Sebi plans to commence investor call centre with 10 agents
May, 18th 2011
Market regulator Sebi, which receives well over 100 investor complaints a day, plans to initially have about 10 agents at its proposed call centre to be managed by an outside agency to redress such grievances.
"It is estimated that the helpline services would require 10 persons initially to provide the nation wide helpline service to Sebi," the regulator said in an addendum to its tender inviting bids from agencies interested in setting up the call centre.
Sebi floated the tender early this month as it plans to outsource its investor helpline service to a third-party call centre. Besides complaints, the call centre would attend investor calls on issues like trading accounts and complaint status.
It will also provide assistance in matters like transfer and transmission of shares, IPOs, etc.
Besides, the call centre would also require to provide guidance on status of companies on whether they are unlisted, sick, vanished or delisted besides matters pertaining to other regulators that are not under the Sebi purview.
In the long run, Sebi wants a minimum 500-seat operation capacity for one shift and a 1,500-seat capacity for three-shift operations, with equal number of call centre agents.
However, it needs an initial staff strength of 10 persons only.
The decision to outsource its investor helpline came within weeks of Sebi deciding to rope in third-party agencies for processing and maintenance of investor grievances.
Faced with the Herculean task of handling thousands of investor complaints, Sebi had taken a decision in this direction in March last week to resolve such grievances on a fast-track basis.
Sebi received more than 32,300 investor complaints in 2009-10, while the numbers are even higher at over 39,600 in the first nine months of the current fiscal.

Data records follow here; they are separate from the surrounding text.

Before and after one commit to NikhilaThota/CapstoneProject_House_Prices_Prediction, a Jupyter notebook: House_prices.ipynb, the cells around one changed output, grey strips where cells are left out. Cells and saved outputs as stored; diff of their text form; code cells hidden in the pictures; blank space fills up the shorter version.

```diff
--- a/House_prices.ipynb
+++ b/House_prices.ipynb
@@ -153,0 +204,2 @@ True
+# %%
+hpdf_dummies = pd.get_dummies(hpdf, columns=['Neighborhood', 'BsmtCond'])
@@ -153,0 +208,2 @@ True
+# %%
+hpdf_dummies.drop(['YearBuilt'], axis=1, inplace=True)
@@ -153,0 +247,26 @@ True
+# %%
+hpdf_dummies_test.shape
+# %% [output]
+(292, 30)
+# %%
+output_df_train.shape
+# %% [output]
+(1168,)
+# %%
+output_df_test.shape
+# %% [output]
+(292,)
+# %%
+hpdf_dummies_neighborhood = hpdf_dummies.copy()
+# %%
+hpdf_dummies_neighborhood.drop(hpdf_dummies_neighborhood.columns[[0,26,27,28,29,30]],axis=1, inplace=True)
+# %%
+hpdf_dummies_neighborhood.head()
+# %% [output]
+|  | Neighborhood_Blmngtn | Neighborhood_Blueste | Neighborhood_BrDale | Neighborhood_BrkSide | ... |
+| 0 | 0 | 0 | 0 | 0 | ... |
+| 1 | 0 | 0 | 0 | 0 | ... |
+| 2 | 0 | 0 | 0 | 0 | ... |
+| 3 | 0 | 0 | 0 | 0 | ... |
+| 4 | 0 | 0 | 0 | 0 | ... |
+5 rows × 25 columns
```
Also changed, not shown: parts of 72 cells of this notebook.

Since Sebi's inception, the total number of investor grievances has swelled to over 2.7 million.
Incidentally, Sebi is in the process of finalising a set of regulations for outsourcing of work by various market intermediaries such as brokers, mutual funds and investment bankers.
The regulator is, however, said to be against outsourcing of the market entities' core and investor-sensitive activities.